Dataset excerpts:
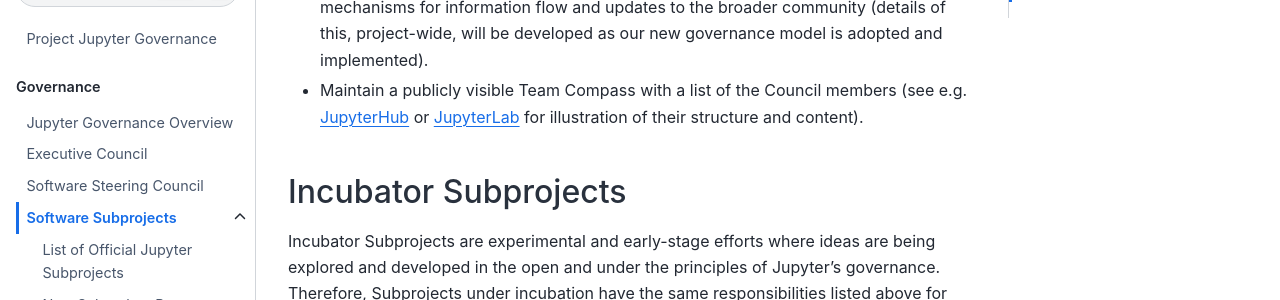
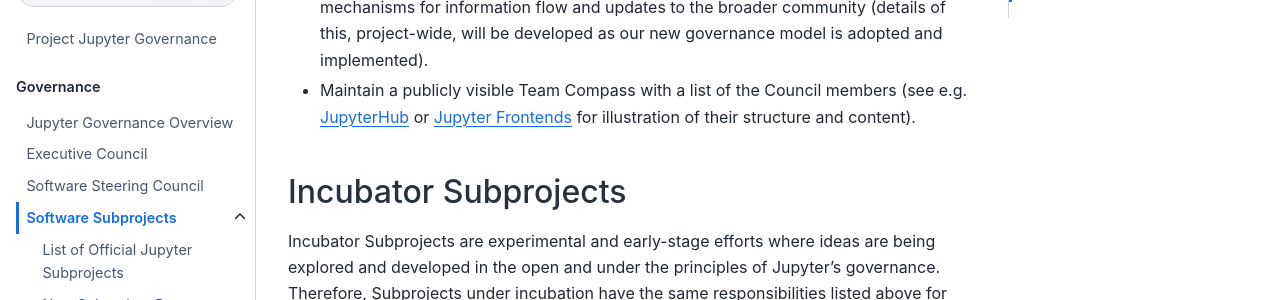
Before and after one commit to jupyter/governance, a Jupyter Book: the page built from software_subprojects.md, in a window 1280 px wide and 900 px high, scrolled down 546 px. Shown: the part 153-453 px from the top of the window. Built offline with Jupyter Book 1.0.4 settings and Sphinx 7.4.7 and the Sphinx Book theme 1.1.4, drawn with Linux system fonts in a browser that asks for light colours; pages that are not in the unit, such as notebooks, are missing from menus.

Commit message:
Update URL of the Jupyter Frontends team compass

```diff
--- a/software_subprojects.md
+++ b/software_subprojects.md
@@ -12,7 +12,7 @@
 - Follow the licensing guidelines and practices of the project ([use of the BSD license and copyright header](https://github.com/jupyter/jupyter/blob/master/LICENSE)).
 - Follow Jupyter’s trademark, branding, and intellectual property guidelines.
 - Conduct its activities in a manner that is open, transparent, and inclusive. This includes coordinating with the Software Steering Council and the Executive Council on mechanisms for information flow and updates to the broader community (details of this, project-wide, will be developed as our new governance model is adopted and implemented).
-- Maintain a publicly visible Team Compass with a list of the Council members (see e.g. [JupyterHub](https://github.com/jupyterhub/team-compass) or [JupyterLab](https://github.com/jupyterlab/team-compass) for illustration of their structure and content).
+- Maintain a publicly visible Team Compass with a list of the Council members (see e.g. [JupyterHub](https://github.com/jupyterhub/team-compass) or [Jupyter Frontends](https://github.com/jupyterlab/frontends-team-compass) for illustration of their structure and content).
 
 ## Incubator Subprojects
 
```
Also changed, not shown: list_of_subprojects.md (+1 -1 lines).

Task instructions:
Look for the word "github" in every line of the listing and copy the lines that have it.

Response:
 - Follow the licensing guidelines and practices of the project ([use of the BSD license and copyright header](https://github.com/jupyter/jupyter/blob/master/LICENSE)).
-- Maintain a publicly visible Team Compass with a list of the Council members (see e.g. [JupyterHub](https://github.com/jupyterhub/team-compass) or [JupyterLab](https://github.com/jupyterlab/team-compass) for illustration of their structure and content).
+- Maintain a publicly visible Team Compass with a list of the Council members (see e.g. [JupyterHub](https://github.com/jupyterhub/team-compass) or [Jupyter Frontends](https://github.com/jupyterlab/frontends-team-compass) for illustration of their structure and content).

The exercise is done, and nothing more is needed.